The skills that I have learned here in the United States will be great to apply in my home county. In fact, while I began working on Mac computers at my internship; it was my very first time! I was bit nervous when I began working on the Mac server for the first time. I was creating and adding employee accounts I was nervous that I might make a mistake that would mess up the employee accounts on the server. But my supervisor encouraged me, and told me that if I make a mistake, we need not worry as it could be changed easily. He encouraged me and said that it is okay to make mistakes. I was slow at the beginning but after creating and adding a few accounts I caught up to speed and was able to finish it.
“In my field of study I had to deal with technical problems; specifically, how to precisely analyze the problem, find out what is wrong with the system, and figure out the effective and least time consuming way to execute a solution to the problem.”
In the work world, time is money and everyone’s time is very important and valuable. I learned trouble-shooting, but not just how to troubleshoot, but the way to most effectively trouble shoot. My supervisor at my internship was very supportive and anything I had a problem with, like understanding, he explained to me in such a way that I could understand. He was very patient with me, which helped me to relax and understand that I had him backing me with his full support.
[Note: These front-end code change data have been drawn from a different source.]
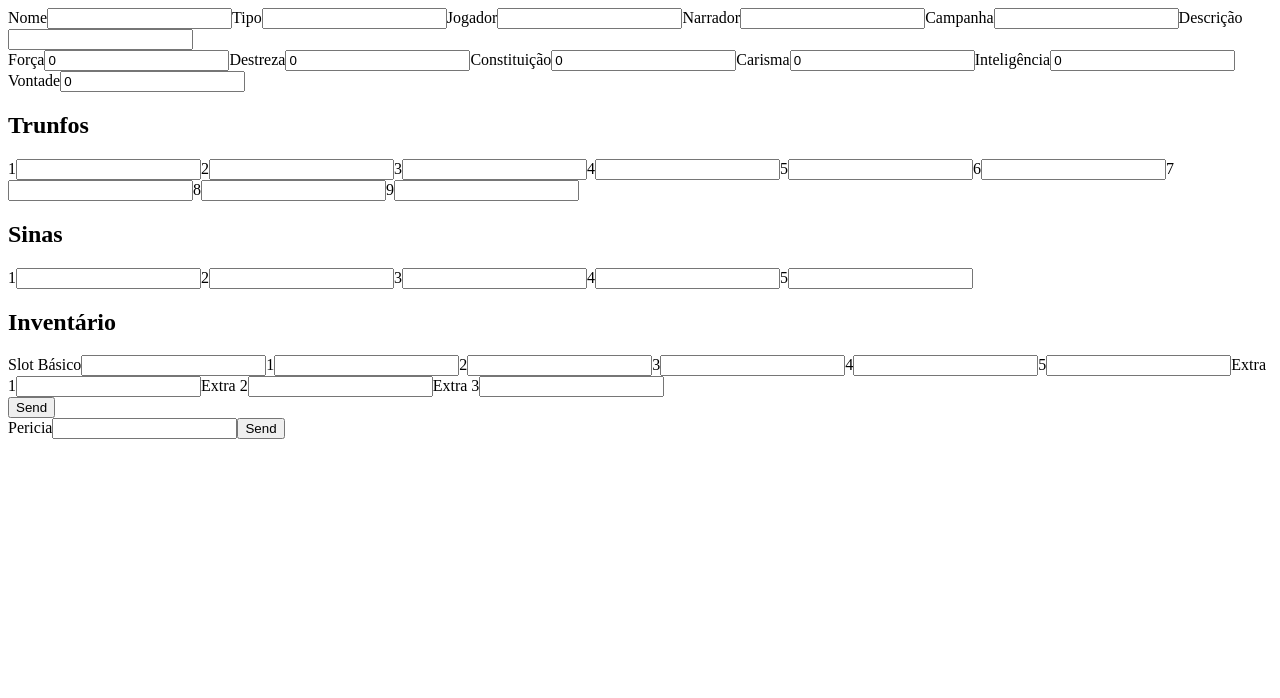
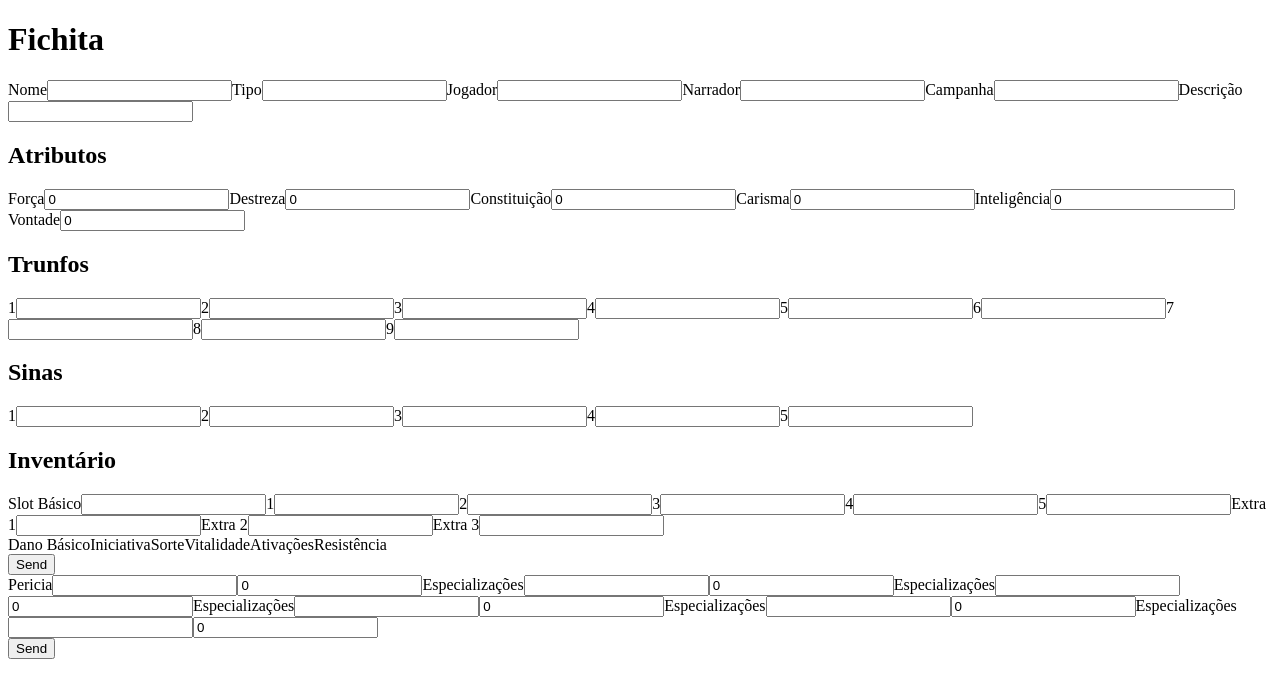
Before and after one commit to ArmandoFigueiredo/Projeto2-CharacterBuild, a React (Create React App) app: page /buildpage in a window 1280 px wide. Shown: the top 698 px of the page. Built offline with nearby package versions, Linux system fonts and the light colour scheme.

Commit message:
Pericias

```diff
--- a/src/components/FormPericias/index.js
+++ b/src/components/FormPericias/index.js
@@ -3,24 +3,30 @@ import axios from "axios";
 
 export function FormPericias() {
 
-    const [formDes, setForm] = useState ({
-        desNome:"",
-        // atrDestreza:0,
-        // atrConst:0,
-        // atrCarisma:0,
-        // atrIntel:0,
-        // atrVontade:0,
+    const [formPer, setForm] = useState ({
+        desPericia1:"",
+        atrPericia1:0,
+        desEspecial11:"",
+        desEspecial12:"",
+        desEspecial13:"",
+        desEspecial14:"",
+        desEspecial15:"",
+        atrEspecial11:0,
+        atrEspecial12:0,
+        atrEspecial13:0,
+        atrEspecial14:0,
+        atrEspecial15:0,
     });
 
     function handleChange(evento) {
-        setForm({...formDes, [evento.target.name]:evento.target.value});
+        setForm({...formPer, [evento.target.name]:evento.target.value});
     }
 
     async function handleSubmit(evento) {
         evento.preventDefault();
         console.log("adinam")
         try{
-            const resposta = await axios.post("https://ironrest.herokuapp.com/chrbuilder", formDes)
+            const resposta = await axios.post("https://ironrest.herokuapp.com/chrbuilder", formPer)
             console.log("burbuleos");
         }catch (err){
             console.log(err);
@@ -30,24 +36,35 @@ export function FormPericias() {
 
     return(<>
         <form onSubmit={handleSubmit}>
-            <label htmlFor="desname">Pericia</label>
-            <input id="desname" name="desNome" type="text" value={formDes.desNome} onChange={handleChange}/>
-{/*
-            <label htmlFor="destreza">Destreza</label>
-            <input id="destreza" name="atrDestreza" type="number" value={formDes.atrDestreza} onChange={handleChange}/>
 
-            <label htmlFor="const">Constituição</label>
-            <input id="const" name="atrConst" type="number" value={formDes.atrConst} onChange={handleChange}/>
+            <div id="pericias1">
 
-            <label htmlFor="carisma">Carisma</label>
-            <input id="carisma" name="atrCarisma" type="number" value={formDes.atrCarisma} onChange={handleChange}/>
+            <label htmlFor="pericia1">Pericia</label>
+            <input id="pericia1" name="desPericia1" type="text" value={formPer.desPericia1} onChange={handleChange}/>
+            <input id="valorpericia1" name="atrPericia1" type="number" value={formPer.atrPericia1} onChange={handleChange}/>
 
-            <label htmlFor="intel">Inteligência</label>
-            <input id="intel" name="atrIntel" type="number" value={formDes.atrIntel} onChange={handleChange}/>
+            <label htmlFor="especial11">Especializações</label>
+            <input id="especial11" name="desEspecial11" type="text" value={formPer.desEspecial11} onChange={handleChange}/>
+            <input id="valorespecial11" name="atrEspecial11" type="number" value={formPer.atrEspecial11} onChange={handleChange}/>
 
-            <label htmlFor="vontade">Vontade</label>
-            <input id="vontade" name="atrVontade" type="number" value={formDes.atrVontade} onChange={handleChange}/>
-             */}
+            <label htmlFor="especial12">Especializações</label>
+            <input id="especial12" name="desEspecial12" type="text" value={formPer.desEspecial12} onChange={handleChange}/>
+            <input id="valorespecial12" name="atrEspecial12" type="number" value={formPer.atrEspecial12} onChange={handleChange}/>
+
+            <label htmlFor="especial13">Especializações</label>
+            <input id="especial13" name="desEspecial13" type="text" value={formPer.desEspecial13} onChange={handleChange}/>
+            <input id="valorespecial13" name="atrEspecial13" type="number" value={formPer.atrEspecial13} onChange={handleChange}/>
+
+            <label htmlFor="especial14">Especializações</label>
+            <input id="especial14" name="desEspecial14" type="text" value={formPer.desEspecial14} onChange={handleChange}/>
+            <input id="valorespecial14" name="atrEspecial14" type="number" value={formPer.atrEspecial14} onChange={handleChange}/>
+
+            <label htmlFor="especial15">Especializações</label>
+            <input id="especial15" name="desEspecial15" type="text" value={formPer.desEspecial15} onChange={handleChange}/>
+            <input id="valorespecial15" name="atrEspecial15" type="number" value={formPer.atrEspecial15} onChange={handleChange}/>
+
+            </div>
+
             <button type="submit">Send</button>
 
         </form>
--- a/src/components/FormPrimario/index.js
+++ b/src/components/FormPrimario/index.js
@@ -39,6 +39,12 @@ export function FormPrimario() {
         infInventario7:"",
         infInventario8:"",
         infInventario9:"",
+        atrDanoBasico:1,
+        atrIniciativa:1,
+        atrSorte:1,
+        atrVitalidade:5,
+        atrAtivacoes:5,
+        atrResistencia:1
     });
 
     function handleChange(evento) {
@@ -60,6 +66,7 @@ export function FormPrimario() {
     return(<>
     <form onSubmit={handleSubmit}>
         <div>
+            <h1>Fichita</h1>
             <label htmlFor="nome">Nome</label>
             <input id="nome" name="desNome" type="text" value={formPri.desNome} onChange={handleChange}/>
 
@@ -80,6 +87,7 @@ export function FormPrimario() {
         </div>
 
         <div>
+            <h2>Atributos</h2>
             <label htmlFor="forca">Força</label>
             <input id="forca" name="atrForca" type="number" value={formPri.atrForca} onChange={handleChange}/>
 
@@ -177,6 +185,14 @@ export function FormPrimario() {
             <input id="inventario9" name="infInventario9" type="text" value={formPri.infInventario9} onChange={handleChange}/>
         </div>
 
+        <div>
+            <label htmlFor="danobasico" value={formPri.atrDanoBasico}>Dano Básico</label>
+            <label htmlFor="iniciativa">Iniciativa</label>
+            <label htmlFor="sorte">Sorte</label>
+            <label htmlFor="vitalidade">Vitalidade</label>
+            <label htmlFor="ativacoes">Ativações</label>
+            <label htmlFor="resistencia">Resistência</label>
+        </div>
 
     <button type="submit">Send</button>
 
```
One of the most important things I have learned is to ask questions, no matter if the question is simple or complicated.
I also learned that to be successful in the IT industry, I must frequently update my knowledge of the current technologies; otherwise I’ll be left behind!
The NWCCI program is part of the Community College Initiative, an exchange program sponsored by the U.S. Department of State’s Bureau of Educational and Cultural Affairs. The opinions expressed in this blog by writers and those providing comments are theirs alone, and do not reflect the opinions of the Northwest Community College Initiative program, Edmonds Community College, Whatcom Community College, Pierce College, the United States Department of State or any employee thereof. NWCCI and Edmonds Community College are not responsible for the accuracy of the information supplied by the students or bloggers.